• Data records:

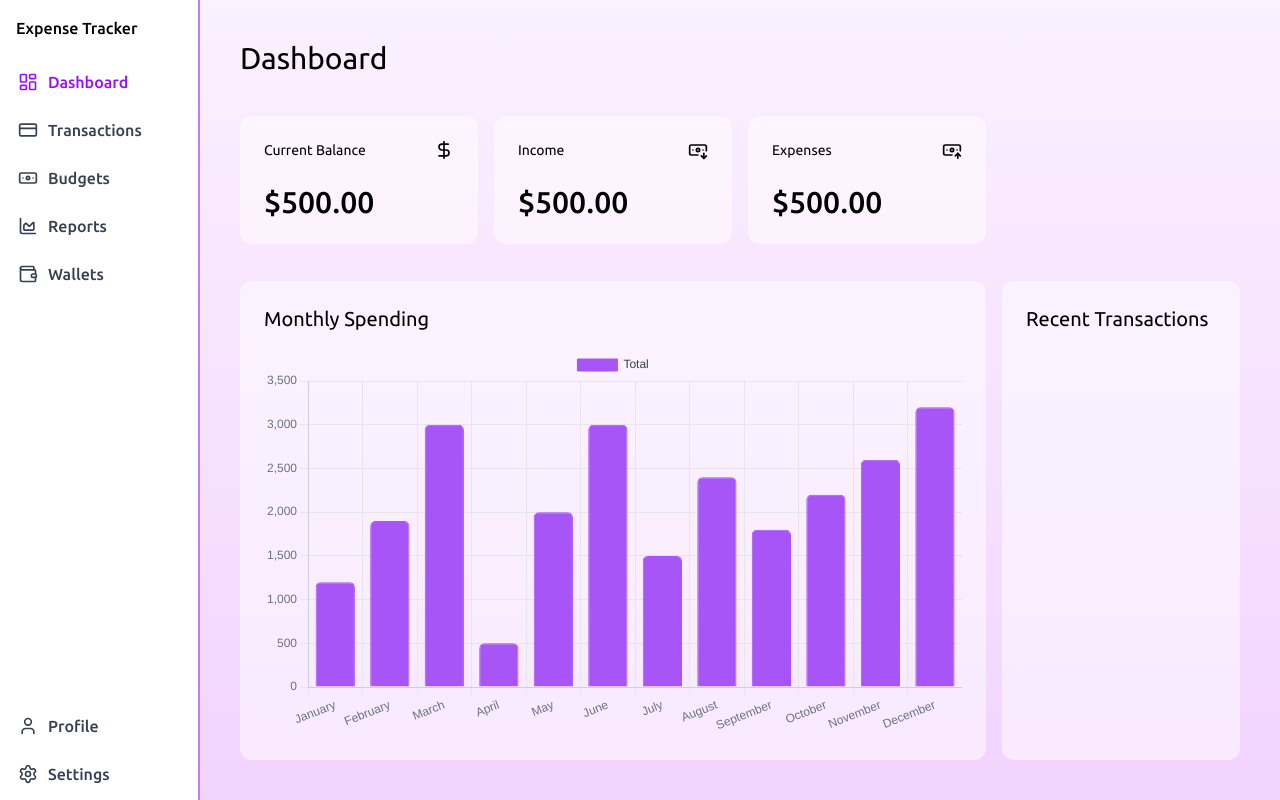
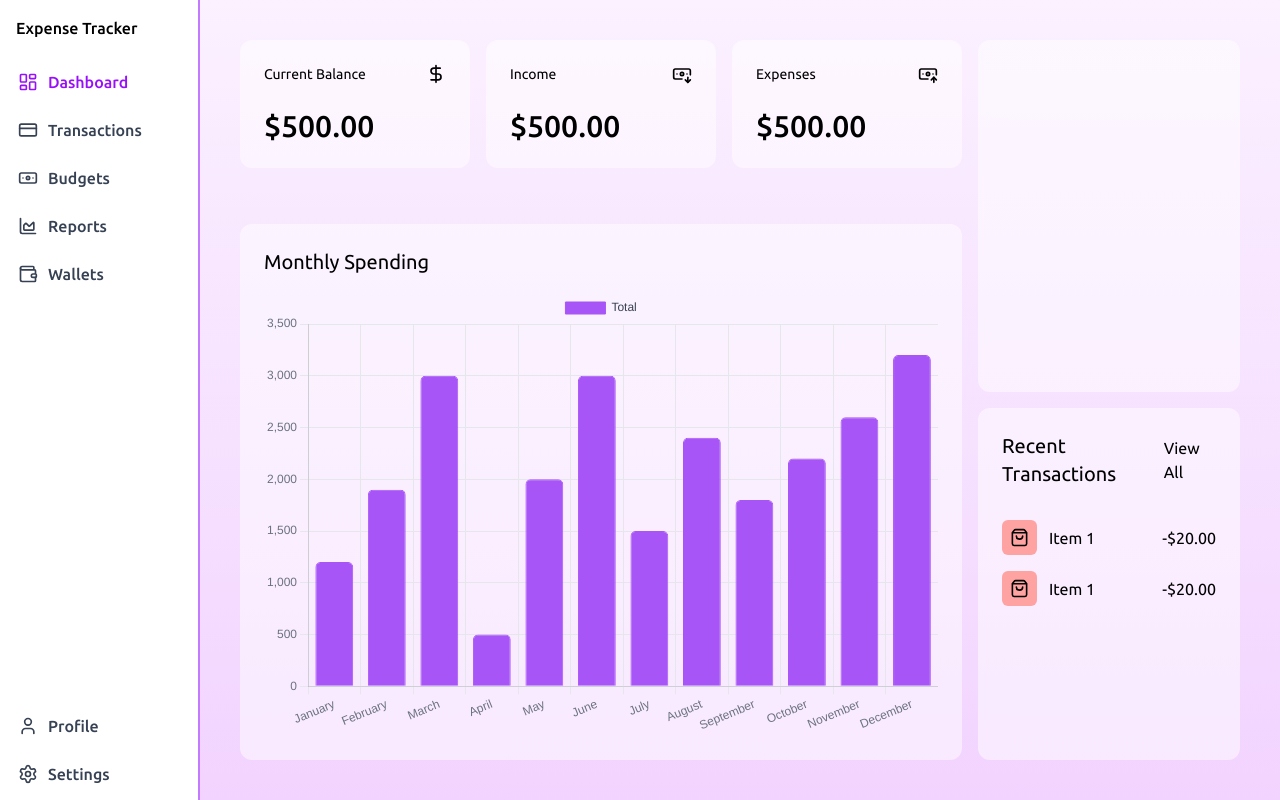
Before and after one commit to trinidj/expense-tracker, a Vue app: page /dashboard in a window 1280 px wide. Built offline with nearby package versions, Linux system fonts and the light colour scheme.

Commit message:
refactor: improve dashboard layout structure and add recent transaction section

```diff
--- a/src/views/Dashboard.vue
+++ b/src/views/Dashboard.vue
@@ -1,7 +1,8 @@
 <script setup>
-  import { DollarSign, BanknoteArrowDown, BanknoteArrowUp } from 'lucide-vue-next';
+  import { DollarSign, BanknoteArrowDown, BanknoteArrowUp, ShoppingBag } from 'lucide-vue-next';
   import { getAllMonths } from '@/utils/getAllMonths.js';
   import { ref, onMounted } from "vue";
+  import { RouterLink } from 'vue-router';
 
   import Chart from 'primevue/chart';
 
@@ -70,48 +71,42 @@
 
 <template>
   <div class="flex flex-col h-screen flex-1">
-    <header class="flex flex-row items-center p-10">
-      <div>
-        <h1 class="text-3xl">Dashboard</h1>
-      </div>
-    </header>
-
-    <section class="flex-1">
-      <div class="grid grid-cols-4 grid-rows-4 gap-4 p-10 pt-0 h-full">
-        <div class="bg-white/45 flex flex-col rounded-xl h-fit">
-          <div class="flex items-center justify-between p-6">
+    <section class="flex-1 p-10">
+      <div class="grid grid-cols-4 grid-rows-4 gap-4 h-full">
+        <section class="bg-white/45 flex flex-col rounded-xl justify-between h-fit">
+          <header class="flex items-center justify-between p-6">
             <h2 class="text-sm">Current Balance</h2>
             <DollarSign :size="20" />
-          </div>
+          </header>
           <div class="p-6 pt-0">
             <p class="text-3xl font-medium">$500.00</p>
           </div>
-        </div>
+        </section>
 
-        <div class="bg-white/45 flex flex-col rounded-xl h-fit">
-          <div class="flex items-center justify-between p-6">
+        <section class="bg-white/45 flex flex-col rounded-xl justify-between h-fit">
+          <header class="flex items-center justify-between p-6">
             <h2 class="text-sm">Income</h2>
             <BanknoteArrowDown :size="20" />
-          </div>
+          </header>
           <div class="p-6 pt-0">
             <p class="text-3xl font-medium">$500.00</p>
           </div>
-        </div>
+        </section>
 
-        <div class="bg-white/45 flex flex-col rounded-xl h-fit">
-          <div class="flex items-center justify-between p-6">
+        <section class="bg-white/45 flex flex-col rounded-xl justify-between h-fit">
+          <header class="flex items-center justify-between p-6">
             <h2 class="text-sm">Expenses</h2>
             <BanknoteArrowUp :size="20" />
-          </div>
+          </header>
           <div class="p-6 pt-0">
             <p class="text-3xl font-medium">$500.00</p>
           </div>
-        </div>
+        </section>
 
-        <div class="bg-white/50 col-span-3 row-span-3 row-start-2 rounded-xl flex flex-col">
-          <div class="p-6 pb-2">
+        <section class="bg-white/50 col-span-3 row-span-3 row-start-2 rounded-xl flex flex-col">
+          <header class="p-6 pb-2">
             <h2 class="text-xl">Monthly Spending</h2>
-          </div>
+          </header>
 
           <div class="flex-1 p-6 pt-2 min-h-0">
             <Chart
@@ -121,13 +116,48 @@
               style="height: 100%; width: 100%;"
             />
           </div>
-        </div>
+        </section>
 
-        <div class="bg-white/50 row-span-3 col-start-4 row-start-2 rounded-xl flex flex-col">
-          <div class="p-6 pb-2">
+        <section class="bg-white/50 row-span-2 col-span-3 row-start-1 rounded-xl flex flex-col">
+
+        </section>
+
+        <section class="bg-white/50 row-span-2 col-span-3 row-start-3 rounded-xl flex flex-col">
+          <header class="flex flex-row items-center justify-between p-6">
             <h2 class="text-xl">Recent Transactions</h2>
+            <RouterLink
+              :to="'/transactions'"
+            >
+              View All
+            </RouterLink>
+          </header>
+
+          <div class=" p-6 pt-0 h-full">
+            <ul class="flex flex-col h-full">
+              <li class="flex flex-row p-2 pl-0 pr-0 items-center justify-between">
+                <div class="flex items-center gap-3">
+                  <ShoppingBag
+                    class="p-2 bg-red-300 rounded-md"
+                    :size="35"
+                  />
+                  <p>Item 1</p>
+                </div>
+                <p>-$20.00</p>
+              </li>
+
+              <li class="flex flex-row p-2 pl-0 pr-0 items-center justify-between">
+                <div class="flex items-center gap-3">
+                  <ShoppingBag
+                    class="p-2 bg-red-300 rounded-md"
+                    :size="35"
+                  />
+                  <p>Item 1</p>
+                </div>
+                <p>-$20.00</p>
+              </li>
+            </ul>
           </div>
-        </div>
+        </section>
       </div>
     </section>
   </div>
```
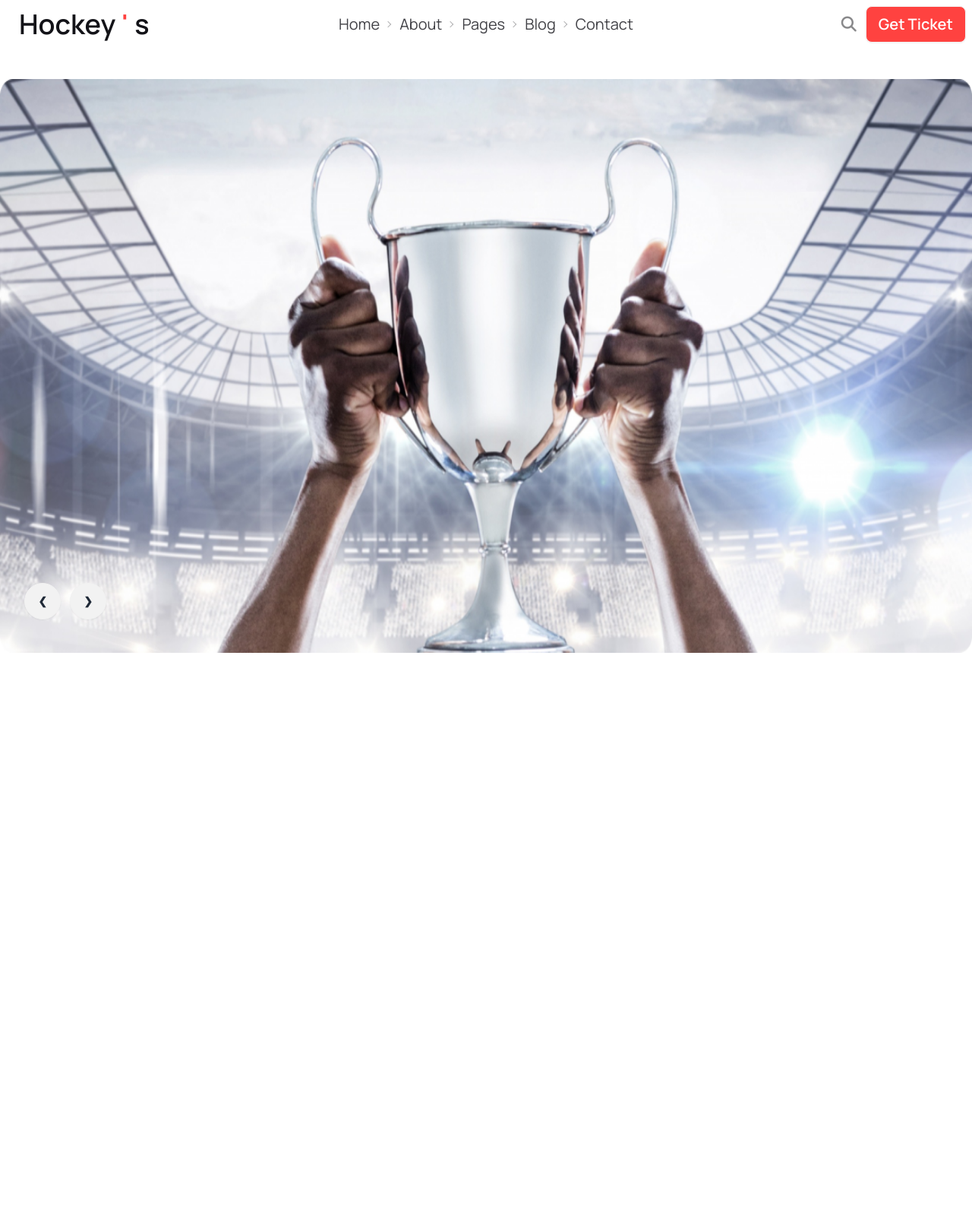
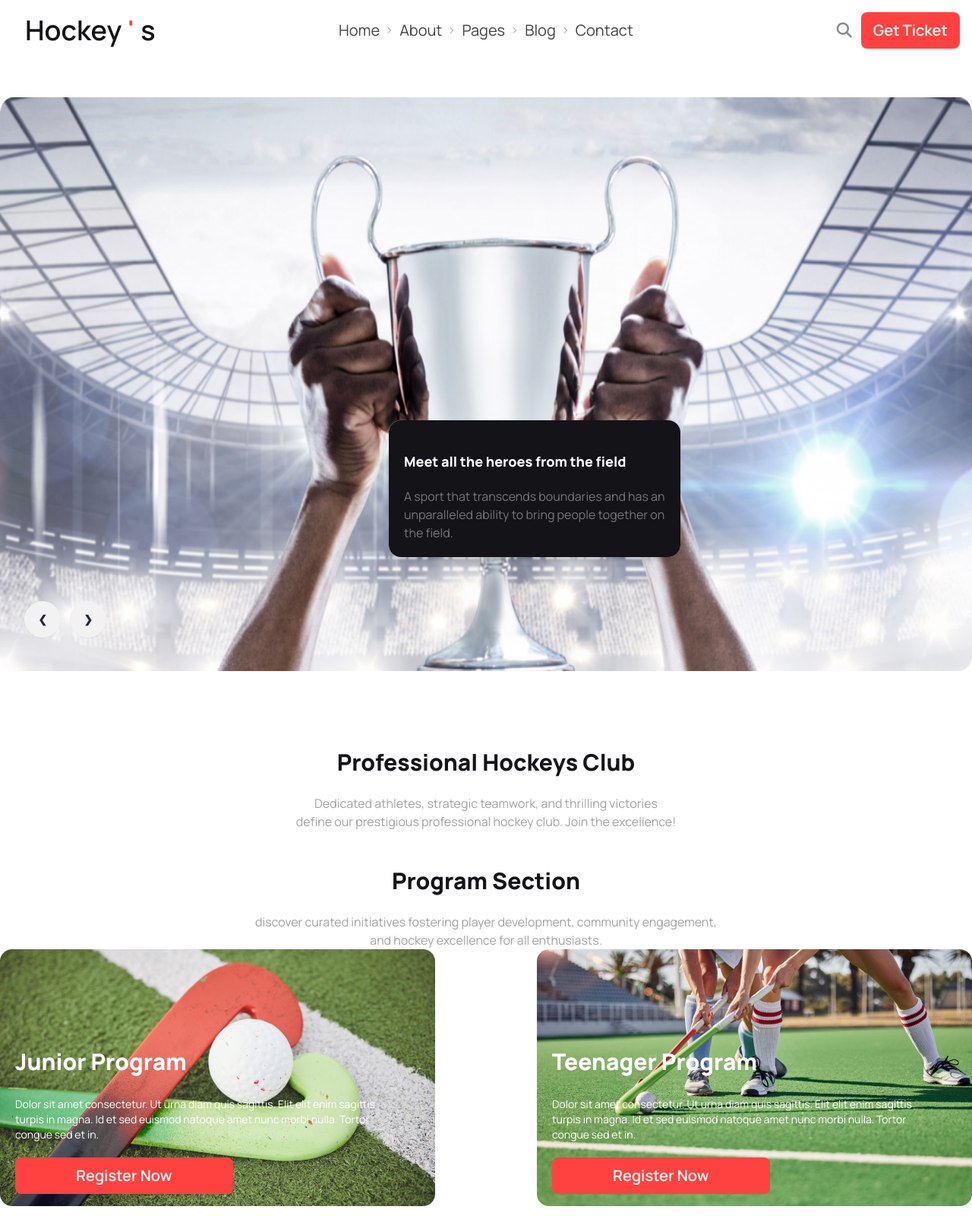
Before and after one commit to rayadkhan001/hockey-assignment, a plain HTML site: page index.html in a window 1280 px wide. Shown: the top 1600 px of the page at 76% size. Before the commit the page ends 905 px from the top, so only its background shows below. Drawn offline with nearby package versions, Linux system fonts and the light colour scheme.

Commit message:
created heroes and program

```diff
--- a/index.html
+++ b/index.html
@@ -37,14 +37,30 @@
 
 <body class="font-manrope bg-[#FFF]">
     <!-- HEADER START -->
-    <header>
+    <header class="p-2">
         <!-- NAV START -->
         <div class="navbar">
             <div class="navbar-start">
+                <div class="dropdown">
+                    <div tabindex="0" role="button" class="lg:hidden btn btn-ghost btn-circle">
+                        <svg xmlns="http://www.w3.org/2000/svg" class="text-[#131318] h-5 w-5" fill="none"
+                            viewBox="0 0 24 24" stroke="currentColor">
+                            <path stroke-linecap="round" stroke-linejoin="round" stroke-width="2"
+                                d="M4 6h16M4 12h16M4 18h7" />
+                        </svg>
+                    </div>
                     <a class="btn btn-ghost text-[#131318] text-4xl">Hockey<span class="text-[#FF4240]">'</span>s</a>
+                    <ul tabindex="0"
+                        class="menu menu-sm dropdown-content mt-3 z-[1] p-2 shadow bg-[#131318] rounded-box w-52">
+                        <li><a>Homepage</a></li>
+                        <li><a>Portfolio</a></li>
+                        <li><a>About</a></li>
+                    </ul>
                 </div>
-            <!-- breadcrumbs -->
-            <div class="breadcrumbs text-xl justify-center w-full">
+            </div>
+            <!-- CENTERED ON LARGER SCREENS -->
+            <div
+                class="breadcrumbs hidden lg:flex items-center justify-center flex-col-1 overflow-hidden text-xl w-full">
                 <ul class="text-[#424247]">
                     <li>Home</li>
                     <li>About</li>
@@ -53,20 +69,22 @@
                     <li>Contact</li>
                 </ul>
             </div>
-            <div class="navbar-end">
-                <i class="fa-solid fa-magnifying-glass text-[#89898B] text-xl items-center pr-3"></i>
-                <a class="btn text-xl bg-[#FF4240] text-[#FFF]">Get Ticket</a>
+            <div class="navbar-end flex items-center">
+                <i class="fa-solid fa-magnifying-glass text-[#89898B] text-xl pr-3"></i>
+                <a class="btn text-xl bg-[#FF4240] border-0 text-[#FFF]">Get Ticket</a>
             </div>
         </div>
         <!-- NAV END -->
     </header>
     <!-- HEADER END -->
     <!-- MAIN START -->
-    <main class="container my-10 mx-auto">
+    <main class="container mx-auto">
+        <section class="my-12">
             <div class="carousel w-full">
                 <!-- SLIDER CONTAINER -->
+                <div class="carousel w-full">
 
-            <div class="carousel w-full">
+                    <!-- SLIDER 1 -->
                     <div id="slide1" class="carousel-item relative w-full">
                         <img src="Images/1.png" class="w-full" />
                         <div class="absolute flex justify-between transform -translate-y-1/2 left-8 gap-3 bottom-5">
@@ -74,6 +92,8 @@
                             <a href="#slide2" class="btn btn-circle">❯</a>
                         </div>
                     </div>
+
+                    <!-- SLIDER 2 -->
                     <div id="slide2" class="carousel-item relative w-full">
                         <img src="Images/2.png" class="w-full" />
                         <div class="absolute flex justify-between transform -translate-y-1/2 left-8 gap-3 bottom-5">
@@ -81,6 +101,8 @@
                             <a href="#slide3" class="btn btn-circle">❯</a>
                         </div>
                     </div>
+
+                    <!-- SLIDER 3 -->
                     <div id="slide3" class="carousel-item relative w-full">
                         <img src="Images/3.png" class="w-full" />
                         <div class="absolute flex justify-between transform -translate-y-1/2 left-8 gap-3 bottom-5">
@@ -88,6 +110,8 @@
                             <a href="#slide4" class="btn btn-circle">❯</a>
                         </div>
                     </div>
+
+                    <!-- SLIDER 4 -->
                     <div id="slide4" class="carousel-item relative w-full">
                         <img src="Images/4.png" class="w-full" />
                         <div class="absolute flex justify-between transform -translate-y-1/2 left-8 gap-3 bottom-5">
@@ -98,6 +122,67 @@
                 </div>
 
             </div>
+        </section>
+        <!-- MEET HEROES -->
+        <section class="flex my-12">
+            <div class="ml-auto">
+                <!-- RATING BADGE -->
+                <div class="-mt-96 mr-96 drop-shadow-lg rounded-2xl bg-white w-96">
+                    <div class="rounded-2xl p-5 bg-[#131318]">
+                        <h3 class="text-lg my-5 font-extrabold text-[#FFF]">Meet all the heroes from the field</h3>
+                        <p class="text-[#777]">A sport that transcends boundaries and has an <br> unparalleled ability
+                            to bring people together on the field. </p>
+                    </div>
+                </div>
+            </div>
+        </section>
+        <!-- PROFESSIONAL CLUB -->
+        <section class="my-12">
+            <h2 class="text-3xl my-6 font-extrabold text-center text-[#131318]">Professional Hockeys Club</h2>
+            <div class="text-[#13131863] text-center">
+                <p>Dedicated athletes, strategic teamwork, and thrilling victories <br> define our prestigious
+                    professional hockey club. Join the excellence!</p>
+            </div>
+        </section>
+        <!-- PROGRAM SECTION -->
+        <section class="my-12">
+            <h2 class="text-3xl my-6 font-extrabold text-center text-[#131318]">Program Section</h2>
+            <div class="text-[#13131863] text-center">
+                <p>discover curated initiatives fostering player development, community engagement, <br> and hockey
+                    excellence for all enthusiasts.</p>
+            </div>
+
+
+            <div class="flex justify-between gap-6">
+                <div class="grid">
+                    <img class="" src="Images/2.png" alt="">
+                    <h2 class="-mt-52 ml-5 text-3xl font-extrabold text-white">
+                        Junior Program
+                    </h2>
+                    <p class="-mt-36 ml-5 text-sm text-[#FFF]">Dolor sit amet consectetur. Ut urna diam quis sagittis.
+                        Elit elit enim sagittis <br> turpis in magna. Id et sed euismod natoque amet nunc morbi nulla.
+                        Tortor <br> congue sed et in.</p>
+                    <a class="btn -mt-16 ml-5 w-1/2 text-xl bg-[#FF4240] border-0 text-[#FFF]">Register Now</a>
+                </div>
+                <div class="grid">
+                    <img class="" src="Images/3.png" alt="">
+                    <h2 class="-mt-52 ml-5 text-3xl font-extrabold text-white">
+                        Teenager Program
+                    </h2>
+                    <p class="-mt-36 ml-5 text-sm text-[#FFF]">Dolor sit amet consectetur. Ut urna diam quis sagittis.
+                        Elit elit enim sagittis <br> turpis in magna. Id et sed euismod natoque amet nunc morbi nulla.
+                        Tortor <br> congue sed et in.</p>
+                    <a class="btn -mt-16 ml-5 w-1/2 text-xl bg-[#FF4240] border-0 text-[#FFF]">Register Now</a>
+                </div>
+            </div>
+            <div class="flex justify-center items-center">
+                <img class="block ml-36 mx-auto my-8" src="Images/4.png" alt="">
+            </div>
+            <h2 class="-mt-72 ml-48 text-3xl text-[#FFF]">Professional Program</h2>
+            <p class="my-4 ml-48 text-sm text-[#FFF]">Renowned for skillful maneuvers, our professional hockey player
+                <br> exemplifies resilience, leadership, and unparalleled sportsmanship on the ice.</p>
+            <a class="btn -mt-16 ml-48 mt-1 text-xl bg-[#FF4240] border-0 text-[#FFF]">Register Now</a>
+        </section>
     </main>
     <!-- MAIN END -->
     <!-- FOOTER START -->
```
Lines whose indentation alone changed are shown as unchanged.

• Problem description: Across the entries above, find each line with the word "extrabold" and please copy it out.

• Output:
+                        <h3 class="text-lg my-5 font-extrabold text-[#FFF]">Meet all the heroes from the field</h3>
+            <h2 class="text-3xl my-6 font-extrabold text-center text-[#131318]">Professional Hockeys Club</h2>
+            <h2 class="text-3xl my-6 font-extrabold text-center text-[#131318]">Program Section</h2>
+                    <h2 class="-mt-52 ml-5 text-3xl font-extrabold text-white">
+                    <h2 class="-mt-52 ml-5 text-3xl font-extrabold text-white">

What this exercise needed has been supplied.